NEW DELHI: Reacting to the forced labour suit brought against Indian consul general in New York Prabhu Dayal, the government here protested against what it called the targeting of the country’s diplomats in the US, subtly cautioning that it could sour public opinion and have repercussions for ties.
Trashing as “motivated and baseless” the charge that Dayal forced his Indian domestic help to work like a slave, the foreign ministry said, “We are disappointed and deeply concerned that Indian diplomats and their family members should be targeted in such a manner in a friendly country like the US.”
It added, “Such actions impede the ability of the individuals in question to discharge their official responsibilities as well as cause untold mental harassment and anguish. These incidents cannot be dismissed lightly.”
Sounding a subtle note of caution, the ministry said, “The treatment being meted out to Indian diplomats or their family members has resulted in negative public perceptions in India with attendant implications.”

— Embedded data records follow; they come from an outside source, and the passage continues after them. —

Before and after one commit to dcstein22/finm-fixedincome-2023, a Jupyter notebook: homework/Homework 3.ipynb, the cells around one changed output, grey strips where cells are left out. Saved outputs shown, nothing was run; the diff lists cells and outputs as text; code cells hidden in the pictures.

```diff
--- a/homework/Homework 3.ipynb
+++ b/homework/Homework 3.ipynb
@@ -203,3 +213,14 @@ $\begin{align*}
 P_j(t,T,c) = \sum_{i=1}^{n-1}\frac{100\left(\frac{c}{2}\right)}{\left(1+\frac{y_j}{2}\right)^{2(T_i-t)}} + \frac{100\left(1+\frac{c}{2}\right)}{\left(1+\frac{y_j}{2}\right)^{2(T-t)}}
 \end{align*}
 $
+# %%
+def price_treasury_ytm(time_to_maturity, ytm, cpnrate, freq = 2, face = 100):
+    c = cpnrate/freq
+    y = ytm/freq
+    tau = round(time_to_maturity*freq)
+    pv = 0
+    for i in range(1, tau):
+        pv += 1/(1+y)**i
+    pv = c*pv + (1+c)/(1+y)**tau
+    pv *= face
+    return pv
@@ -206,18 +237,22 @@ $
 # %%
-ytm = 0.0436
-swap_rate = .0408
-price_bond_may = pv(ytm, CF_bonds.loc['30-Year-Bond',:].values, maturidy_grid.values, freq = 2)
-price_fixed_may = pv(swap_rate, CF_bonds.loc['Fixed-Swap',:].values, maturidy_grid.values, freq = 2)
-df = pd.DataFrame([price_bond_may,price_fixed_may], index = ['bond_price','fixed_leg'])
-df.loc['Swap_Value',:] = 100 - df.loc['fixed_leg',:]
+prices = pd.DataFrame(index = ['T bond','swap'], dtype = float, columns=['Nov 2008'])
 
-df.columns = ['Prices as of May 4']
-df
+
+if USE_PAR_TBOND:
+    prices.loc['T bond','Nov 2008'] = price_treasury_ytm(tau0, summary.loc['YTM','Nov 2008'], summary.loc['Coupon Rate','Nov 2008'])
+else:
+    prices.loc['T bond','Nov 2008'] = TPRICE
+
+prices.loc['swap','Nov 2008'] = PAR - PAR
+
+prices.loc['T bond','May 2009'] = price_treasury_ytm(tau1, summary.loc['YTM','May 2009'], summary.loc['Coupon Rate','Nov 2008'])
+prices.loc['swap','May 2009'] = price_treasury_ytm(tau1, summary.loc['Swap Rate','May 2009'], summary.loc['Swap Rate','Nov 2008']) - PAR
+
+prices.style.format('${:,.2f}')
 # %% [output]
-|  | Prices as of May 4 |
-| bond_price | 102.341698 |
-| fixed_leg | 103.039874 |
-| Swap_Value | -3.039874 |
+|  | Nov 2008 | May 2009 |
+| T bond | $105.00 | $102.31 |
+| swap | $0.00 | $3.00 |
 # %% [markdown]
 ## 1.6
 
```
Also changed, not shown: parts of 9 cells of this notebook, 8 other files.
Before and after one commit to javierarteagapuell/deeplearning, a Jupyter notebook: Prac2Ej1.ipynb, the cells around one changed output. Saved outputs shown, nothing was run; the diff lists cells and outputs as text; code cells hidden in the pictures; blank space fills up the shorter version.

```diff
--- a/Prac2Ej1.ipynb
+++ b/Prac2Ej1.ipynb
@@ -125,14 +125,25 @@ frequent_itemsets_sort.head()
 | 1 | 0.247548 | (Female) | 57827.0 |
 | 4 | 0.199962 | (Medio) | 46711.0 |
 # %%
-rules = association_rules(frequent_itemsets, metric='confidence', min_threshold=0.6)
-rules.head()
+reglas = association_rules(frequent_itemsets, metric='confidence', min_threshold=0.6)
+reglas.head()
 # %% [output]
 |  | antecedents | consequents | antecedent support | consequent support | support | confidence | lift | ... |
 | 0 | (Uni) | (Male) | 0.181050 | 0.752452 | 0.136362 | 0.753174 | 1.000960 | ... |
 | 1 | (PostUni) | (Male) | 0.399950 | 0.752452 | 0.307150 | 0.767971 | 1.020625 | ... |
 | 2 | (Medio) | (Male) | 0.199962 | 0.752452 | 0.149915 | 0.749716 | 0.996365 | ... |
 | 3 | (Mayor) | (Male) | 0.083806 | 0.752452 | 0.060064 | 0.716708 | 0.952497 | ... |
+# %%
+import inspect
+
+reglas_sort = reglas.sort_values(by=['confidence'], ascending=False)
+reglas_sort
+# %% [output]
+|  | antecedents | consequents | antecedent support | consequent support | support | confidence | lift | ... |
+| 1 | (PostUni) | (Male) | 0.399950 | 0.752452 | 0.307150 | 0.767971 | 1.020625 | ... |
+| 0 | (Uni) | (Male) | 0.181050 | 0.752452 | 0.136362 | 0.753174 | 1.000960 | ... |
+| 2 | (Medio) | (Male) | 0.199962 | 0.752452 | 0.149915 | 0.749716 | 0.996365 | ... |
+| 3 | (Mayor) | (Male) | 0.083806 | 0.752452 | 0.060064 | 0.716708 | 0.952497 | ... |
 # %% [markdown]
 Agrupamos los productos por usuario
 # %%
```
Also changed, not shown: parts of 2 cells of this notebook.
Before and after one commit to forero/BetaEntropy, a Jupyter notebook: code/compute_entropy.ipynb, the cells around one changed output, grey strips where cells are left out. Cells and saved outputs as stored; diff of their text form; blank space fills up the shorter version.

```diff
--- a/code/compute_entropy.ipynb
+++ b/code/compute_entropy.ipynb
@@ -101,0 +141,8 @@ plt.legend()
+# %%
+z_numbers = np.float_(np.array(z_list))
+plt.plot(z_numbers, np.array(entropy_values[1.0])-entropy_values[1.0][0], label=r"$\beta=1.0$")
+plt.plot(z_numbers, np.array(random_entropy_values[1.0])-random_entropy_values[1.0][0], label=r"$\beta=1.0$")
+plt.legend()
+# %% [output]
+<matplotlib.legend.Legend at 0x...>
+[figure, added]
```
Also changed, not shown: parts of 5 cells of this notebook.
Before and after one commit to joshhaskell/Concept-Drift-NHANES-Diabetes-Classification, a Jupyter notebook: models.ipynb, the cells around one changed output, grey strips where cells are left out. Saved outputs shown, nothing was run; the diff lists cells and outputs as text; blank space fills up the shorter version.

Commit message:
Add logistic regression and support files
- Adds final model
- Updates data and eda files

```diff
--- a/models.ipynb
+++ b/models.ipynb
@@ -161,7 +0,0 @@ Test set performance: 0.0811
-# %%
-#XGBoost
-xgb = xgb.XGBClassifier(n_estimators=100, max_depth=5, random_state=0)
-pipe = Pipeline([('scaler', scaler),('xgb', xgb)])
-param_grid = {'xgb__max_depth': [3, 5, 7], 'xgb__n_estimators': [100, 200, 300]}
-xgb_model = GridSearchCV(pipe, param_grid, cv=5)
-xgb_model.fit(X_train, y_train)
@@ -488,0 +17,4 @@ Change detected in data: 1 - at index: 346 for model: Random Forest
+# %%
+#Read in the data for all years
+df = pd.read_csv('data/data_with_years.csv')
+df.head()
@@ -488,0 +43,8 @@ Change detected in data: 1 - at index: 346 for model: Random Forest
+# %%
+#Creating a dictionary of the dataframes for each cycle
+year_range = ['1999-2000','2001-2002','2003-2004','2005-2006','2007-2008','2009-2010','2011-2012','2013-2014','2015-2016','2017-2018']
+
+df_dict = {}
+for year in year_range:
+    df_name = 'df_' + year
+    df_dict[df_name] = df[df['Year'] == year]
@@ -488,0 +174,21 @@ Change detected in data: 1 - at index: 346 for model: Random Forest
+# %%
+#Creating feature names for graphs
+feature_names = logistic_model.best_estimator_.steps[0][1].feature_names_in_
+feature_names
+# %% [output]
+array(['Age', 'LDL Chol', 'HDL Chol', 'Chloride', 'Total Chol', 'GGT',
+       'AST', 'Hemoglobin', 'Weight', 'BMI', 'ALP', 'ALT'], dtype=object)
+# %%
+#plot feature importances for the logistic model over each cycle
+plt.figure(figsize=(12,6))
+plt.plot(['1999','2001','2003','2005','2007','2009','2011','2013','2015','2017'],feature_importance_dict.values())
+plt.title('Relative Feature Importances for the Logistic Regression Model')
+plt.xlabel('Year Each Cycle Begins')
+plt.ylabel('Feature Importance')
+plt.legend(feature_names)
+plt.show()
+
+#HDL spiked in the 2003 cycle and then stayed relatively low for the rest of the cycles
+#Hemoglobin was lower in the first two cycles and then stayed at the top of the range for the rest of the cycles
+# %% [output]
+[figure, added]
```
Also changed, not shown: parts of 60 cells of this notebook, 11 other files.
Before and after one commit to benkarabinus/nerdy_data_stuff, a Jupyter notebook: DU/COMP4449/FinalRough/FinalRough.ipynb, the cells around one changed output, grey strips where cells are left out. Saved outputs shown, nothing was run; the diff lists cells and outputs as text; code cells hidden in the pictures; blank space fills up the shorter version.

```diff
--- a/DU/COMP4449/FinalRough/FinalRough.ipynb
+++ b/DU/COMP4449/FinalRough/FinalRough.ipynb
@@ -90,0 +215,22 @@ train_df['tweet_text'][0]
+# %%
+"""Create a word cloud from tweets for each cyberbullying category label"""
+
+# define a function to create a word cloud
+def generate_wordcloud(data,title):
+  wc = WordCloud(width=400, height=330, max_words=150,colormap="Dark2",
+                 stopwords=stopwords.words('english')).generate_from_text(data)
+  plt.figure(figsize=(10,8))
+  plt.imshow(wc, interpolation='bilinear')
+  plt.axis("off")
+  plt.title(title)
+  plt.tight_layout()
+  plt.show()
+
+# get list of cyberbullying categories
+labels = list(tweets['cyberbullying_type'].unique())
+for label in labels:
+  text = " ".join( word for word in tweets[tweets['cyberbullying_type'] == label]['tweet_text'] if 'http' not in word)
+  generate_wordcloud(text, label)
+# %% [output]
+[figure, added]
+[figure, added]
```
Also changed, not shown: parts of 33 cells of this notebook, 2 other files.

While the suit against Dayal, described by the ministry as “a senior diplomat of impeccable personal and professional integrity”, has been filed in a Manhattan federal court, the strong statement is seen as reflecting the assessment of the government that US authorities have not been helpful to the diplomats facing harassment. In an earlier instance, Krittika Biswas, daughter of an Indian diplomat in New York, was imprisoned for a day on a charge which was found to be baseless.
The government is appreciative of the fact that US judiciary is fiercely independent and brooks little interference from the executive, but its grouse is that US government’s approach on such issues has been excessively legalistic and does not take into account the needs and privileges diplomats have.
Krishna Bharadwaj, Dayal’s domestic assistant, has accused the diplomat of treating her like a slave and harassing her sexually.
Refuting the charge in his communication to the government here, Dayal pointed out that Bharadwaj had worked for him in Morocco when he was posted as India’s ambassador. She “willingly and voluntarily” accompanied the diplomat when he moved to New York in February 2009 to take up his current assignment.
Dayal also pointed out that Bharadwaj was paid as per the arrangement with her – Rs 14,000 per month was credited into her bank account in India while the rest of the amount was paid to her in US dollars in cash.
Dayal said Bharadwaj disappeared in the US when he wanted to relieve her, and concocted the charge when he moved for the revocation of her official passport.